-- What the exercise asks --
Among the entries below, how many lines hold "alert"? Reply with the number only.

-- Data section --
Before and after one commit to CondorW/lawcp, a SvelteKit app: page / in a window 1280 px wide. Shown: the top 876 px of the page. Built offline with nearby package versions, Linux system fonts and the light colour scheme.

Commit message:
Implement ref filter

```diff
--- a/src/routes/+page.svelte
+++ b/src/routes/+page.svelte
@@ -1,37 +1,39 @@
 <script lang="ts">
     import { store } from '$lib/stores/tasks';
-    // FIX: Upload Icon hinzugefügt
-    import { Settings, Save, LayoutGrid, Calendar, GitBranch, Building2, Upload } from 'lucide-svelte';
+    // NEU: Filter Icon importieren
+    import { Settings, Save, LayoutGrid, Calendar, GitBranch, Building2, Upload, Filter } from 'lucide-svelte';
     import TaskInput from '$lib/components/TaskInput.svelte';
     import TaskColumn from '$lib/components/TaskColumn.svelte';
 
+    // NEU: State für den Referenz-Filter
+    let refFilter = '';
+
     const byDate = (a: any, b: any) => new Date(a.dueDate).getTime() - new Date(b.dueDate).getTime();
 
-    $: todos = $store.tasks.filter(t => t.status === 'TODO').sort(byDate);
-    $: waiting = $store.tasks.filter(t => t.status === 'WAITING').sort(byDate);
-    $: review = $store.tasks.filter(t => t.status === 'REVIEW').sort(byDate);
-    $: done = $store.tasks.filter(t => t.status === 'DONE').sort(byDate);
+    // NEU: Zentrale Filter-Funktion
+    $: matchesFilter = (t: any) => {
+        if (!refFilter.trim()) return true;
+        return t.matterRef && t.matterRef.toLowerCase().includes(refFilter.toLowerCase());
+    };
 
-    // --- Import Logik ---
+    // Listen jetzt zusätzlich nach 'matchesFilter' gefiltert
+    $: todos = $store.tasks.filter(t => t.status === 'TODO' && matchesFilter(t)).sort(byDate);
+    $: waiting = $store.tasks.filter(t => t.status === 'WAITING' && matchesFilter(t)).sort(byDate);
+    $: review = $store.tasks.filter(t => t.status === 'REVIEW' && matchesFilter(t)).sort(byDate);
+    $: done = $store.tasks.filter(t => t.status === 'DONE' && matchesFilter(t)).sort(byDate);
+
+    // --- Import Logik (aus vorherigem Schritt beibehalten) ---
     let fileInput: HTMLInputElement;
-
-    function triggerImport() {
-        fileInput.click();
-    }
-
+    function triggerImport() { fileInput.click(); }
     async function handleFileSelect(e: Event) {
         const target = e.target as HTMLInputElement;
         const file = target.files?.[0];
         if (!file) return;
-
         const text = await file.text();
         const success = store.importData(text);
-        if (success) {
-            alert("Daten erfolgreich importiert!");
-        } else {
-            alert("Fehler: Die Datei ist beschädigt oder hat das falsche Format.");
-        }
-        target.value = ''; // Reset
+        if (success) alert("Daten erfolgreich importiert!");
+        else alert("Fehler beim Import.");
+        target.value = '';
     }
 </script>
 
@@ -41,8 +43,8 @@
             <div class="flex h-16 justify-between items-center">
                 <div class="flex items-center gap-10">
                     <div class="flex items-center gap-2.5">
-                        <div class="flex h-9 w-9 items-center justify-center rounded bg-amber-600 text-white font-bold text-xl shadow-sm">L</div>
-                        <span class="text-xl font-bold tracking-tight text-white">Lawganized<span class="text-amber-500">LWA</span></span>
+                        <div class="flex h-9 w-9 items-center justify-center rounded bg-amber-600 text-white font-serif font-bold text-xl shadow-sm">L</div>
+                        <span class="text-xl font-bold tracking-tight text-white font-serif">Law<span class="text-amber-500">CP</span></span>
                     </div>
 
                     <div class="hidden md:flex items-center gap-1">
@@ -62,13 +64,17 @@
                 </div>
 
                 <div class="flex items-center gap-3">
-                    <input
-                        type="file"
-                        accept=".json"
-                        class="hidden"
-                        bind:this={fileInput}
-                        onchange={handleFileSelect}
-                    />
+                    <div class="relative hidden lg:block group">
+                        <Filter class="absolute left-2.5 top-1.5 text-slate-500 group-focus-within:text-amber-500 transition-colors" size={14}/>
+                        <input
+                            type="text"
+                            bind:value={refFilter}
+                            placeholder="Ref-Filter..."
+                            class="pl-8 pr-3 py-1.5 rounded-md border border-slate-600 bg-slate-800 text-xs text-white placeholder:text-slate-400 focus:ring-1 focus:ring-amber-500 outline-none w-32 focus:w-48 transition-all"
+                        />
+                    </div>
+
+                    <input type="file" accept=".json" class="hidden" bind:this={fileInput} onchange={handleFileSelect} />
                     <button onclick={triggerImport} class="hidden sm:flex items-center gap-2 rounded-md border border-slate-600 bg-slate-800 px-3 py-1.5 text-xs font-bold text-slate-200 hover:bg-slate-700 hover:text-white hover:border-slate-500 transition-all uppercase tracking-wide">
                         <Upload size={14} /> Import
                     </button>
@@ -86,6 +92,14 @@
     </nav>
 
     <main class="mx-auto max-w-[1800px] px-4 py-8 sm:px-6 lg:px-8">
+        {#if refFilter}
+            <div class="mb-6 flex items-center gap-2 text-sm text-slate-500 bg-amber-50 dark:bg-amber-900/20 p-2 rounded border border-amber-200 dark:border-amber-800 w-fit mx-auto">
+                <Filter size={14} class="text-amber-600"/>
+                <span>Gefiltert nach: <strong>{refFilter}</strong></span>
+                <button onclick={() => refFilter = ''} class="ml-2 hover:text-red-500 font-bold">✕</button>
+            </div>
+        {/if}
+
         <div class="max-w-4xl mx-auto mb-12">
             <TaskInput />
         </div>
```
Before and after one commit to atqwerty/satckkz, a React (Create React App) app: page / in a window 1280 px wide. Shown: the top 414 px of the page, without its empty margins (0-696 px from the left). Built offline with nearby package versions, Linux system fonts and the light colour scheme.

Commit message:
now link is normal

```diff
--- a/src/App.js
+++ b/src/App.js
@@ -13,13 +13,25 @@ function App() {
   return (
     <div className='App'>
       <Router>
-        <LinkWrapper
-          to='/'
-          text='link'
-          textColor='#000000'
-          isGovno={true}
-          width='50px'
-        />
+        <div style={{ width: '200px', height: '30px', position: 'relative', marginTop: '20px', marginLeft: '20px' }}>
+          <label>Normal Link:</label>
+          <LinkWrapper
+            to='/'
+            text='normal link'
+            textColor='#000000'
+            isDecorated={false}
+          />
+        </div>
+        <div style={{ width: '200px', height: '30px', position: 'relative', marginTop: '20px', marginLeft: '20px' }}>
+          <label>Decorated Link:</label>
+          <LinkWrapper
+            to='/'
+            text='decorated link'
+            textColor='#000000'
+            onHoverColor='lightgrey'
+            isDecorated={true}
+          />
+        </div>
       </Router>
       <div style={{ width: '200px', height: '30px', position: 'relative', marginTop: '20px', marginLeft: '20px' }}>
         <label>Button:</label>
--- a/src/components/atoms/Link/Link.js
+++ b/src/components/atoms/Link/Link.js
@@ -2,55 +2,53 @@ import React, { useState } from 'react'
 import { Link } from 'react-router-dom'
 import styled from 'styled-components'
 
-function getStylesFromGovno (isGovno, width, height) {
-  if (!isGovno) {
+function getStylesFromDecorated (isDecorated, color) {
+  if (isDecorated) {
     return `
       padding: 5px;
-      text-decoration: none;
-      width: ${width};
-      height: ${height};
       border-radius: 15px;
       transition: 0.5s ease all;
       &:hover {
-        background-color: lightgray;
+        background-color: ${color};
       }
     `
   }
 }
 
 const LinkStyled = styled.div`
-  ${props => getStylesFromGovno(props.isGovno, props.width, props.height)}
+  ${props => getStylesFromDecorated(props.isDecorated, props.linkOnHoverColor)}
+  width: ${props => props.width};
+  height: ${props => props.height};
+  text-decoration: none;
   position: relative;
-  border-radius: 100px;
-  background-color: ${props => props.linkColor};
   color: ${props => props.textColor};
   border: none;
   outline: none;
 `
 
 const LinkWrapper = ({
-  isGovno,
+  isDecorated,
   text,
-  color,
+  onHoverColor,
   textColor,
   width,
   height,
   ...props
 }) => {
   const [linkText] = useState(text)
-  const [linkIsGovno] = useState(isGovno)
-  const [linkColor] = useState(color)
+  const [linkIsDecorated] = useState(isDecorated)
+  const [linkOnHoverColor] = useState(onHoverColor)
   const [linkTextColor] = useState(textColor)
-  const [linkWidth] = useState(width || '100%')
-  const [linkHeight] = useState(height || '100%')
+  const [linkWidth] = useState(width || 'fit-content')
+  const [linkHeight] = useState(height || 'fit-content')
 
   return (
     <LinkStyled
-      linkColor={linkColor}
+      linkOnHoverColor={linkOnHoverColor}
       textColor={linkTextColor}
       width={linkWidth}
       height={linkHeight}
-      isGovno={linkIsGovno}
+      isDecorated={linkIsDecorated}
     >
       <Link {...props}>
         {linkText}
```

-- Finished exercise --
4